TASK INPUT:
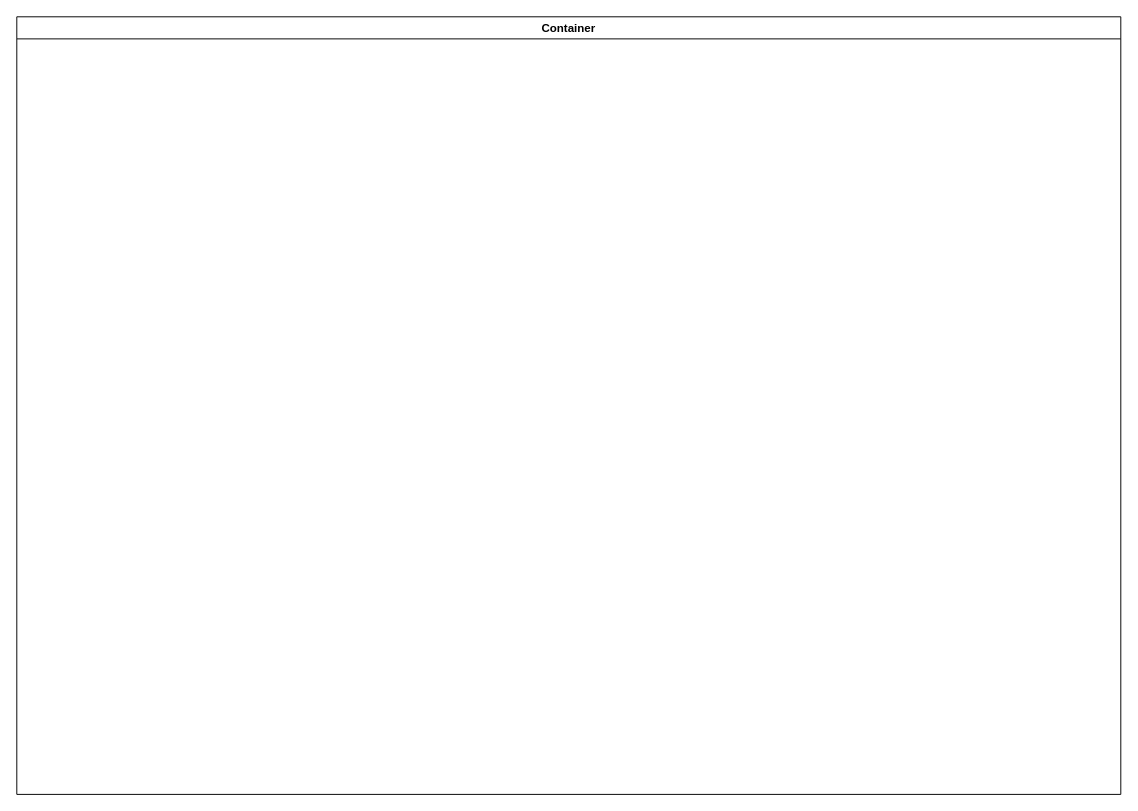
Before: KEFRI-FIN-IMPREST RENEWAL.drawio in kmagua/flowcharts, a draw.io diagram. Source tidied: cells renumbered, new cells numbered last; positions are measured from the earlier drawing's top-left corner, leaving out a move shared by most shapes. Both pictures are drawn from the tidied source at 96%, with x=0, y=0 at pixel (16, 16).
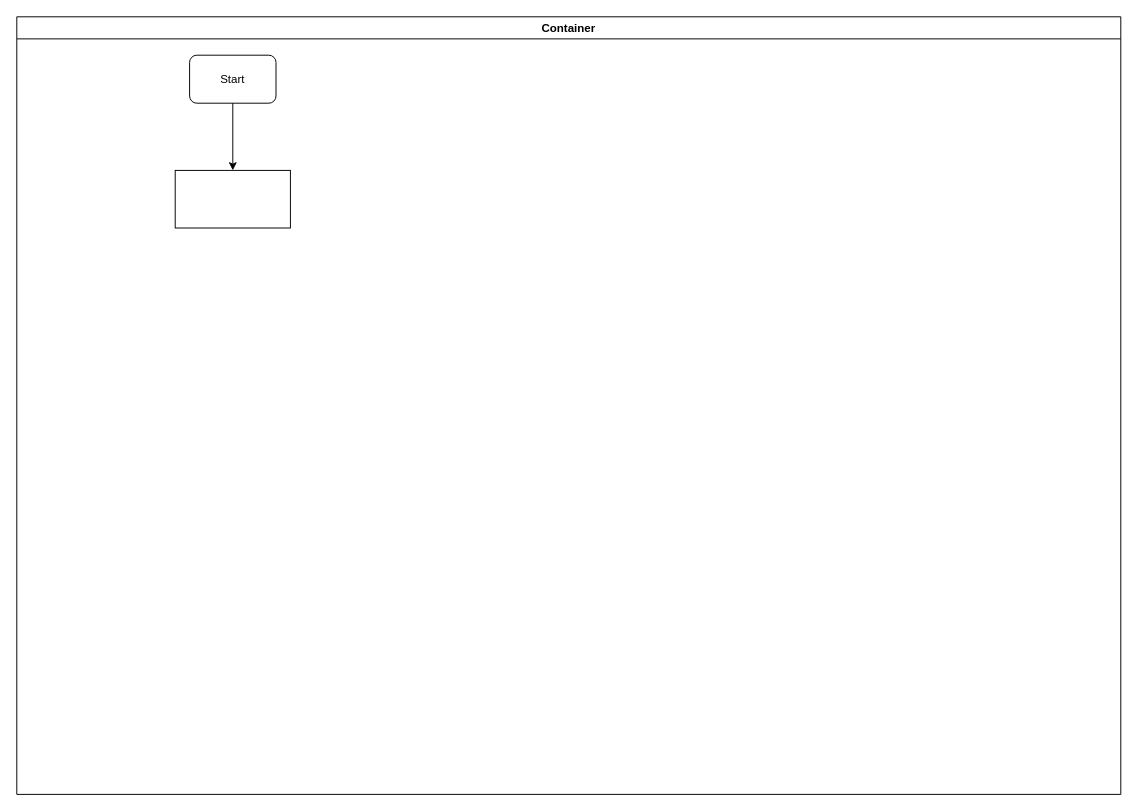
After the change.

The edit, as a diff of the source:
```diff
@@
 <mxGraphModel>
   <root>
     <mxCell id="0" />
     <mxCell id="1" parent="0" />
     <mxCell id="2" value="Container" style="swimlane;startSize=23;" parent="1" vertex="1">
       <mxGeometry width="1150" height="810" as="geometry" />
     </mxCell>
+    <mxCell id="3" value="Start" style="rounded=1;whiteSpace=wrap;html=1;" parent="2" vertex="1">
+      <mxGeometry x="180" y="40" width="90" height="50" as="geometry" />
+    </mxCell>
+    <mxCell id="4" style="rounded=0;whiteSpace=wrap;html=1;" parent="2" vertex="1">
+      <mxGeometry x="165" y="160" width="120" height="60" as="geometry" />
+    </mxCell>
+    <mxCell id="5" style="edgeStyle=orthogonalEdgeStyle;rounded=0;jettySize=auto;html=1;entryX=0.5;entryY=0;entryDx=0;entryDy=0;" parent="2" edge="1" source="3" target="4">
+      <mxGeometry relative="1" as="geometry" />
+    </mxCell>
   </root>
 </mxGraphModel>
```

WORK REQUEST: Could you restate all of the data above word for word and skip every picture?

RESULT OF THIS EXERCISE:
Before: KEFRI-FIN-IMPREST RENEWAL.drawio in kmagua/flowcharts, a draw.io diagram. Source tidied: cells renumbered, new cells numbered last; positions are measured from the earlier drawing's top-left corner, leaving out a move shared by most shapes. Both pictures are drawn from the tidied source at 96%, with x=0, y=0 at pixel (16, 16).
After the change.

The edit, as a diff of the source:
```diff
@@
 <mxGraphModel>
   <root>
     <mxCell id="0" />
     <mxCell id="1" parent="0" />
     <mxCell id="2" value="Container" style="swimlane;startSize=23;" parent="1" vertex="1">
       <mxGeometry width="1150" height="810" as="geometry" />
     </mxCell>
+    <mxCell id="3" value="Start" style="rounded=1;whiteSpace=wrap;html=1;" parent="2" vertex="1">
+      <mxGeometry x="180" y="40" width="90" height="50" as="geometry" />
+    </mxCell>
+    <mxCell id="4" style="rounded=0;whiteSpace=wrap;html=1;" parent="2" vertex="1">
+      <mxGeometry x="165" y="160" width="120" height="60" as="geometry" />
+    </mxCell>
+    <mxCell id="5" style="edgeStyle=orthogonalEdgeStyle;rounded=0;jettySize=auto;html=1;entryX=0.5;entryY=0;entryDx=0;entryDy=0;" parent="2" edge="1" source="3" target="4">
+      <mxGeometry relative="1" as="geometry" />
+    </mxCell>
   </root>
 </mxGraphModel>
```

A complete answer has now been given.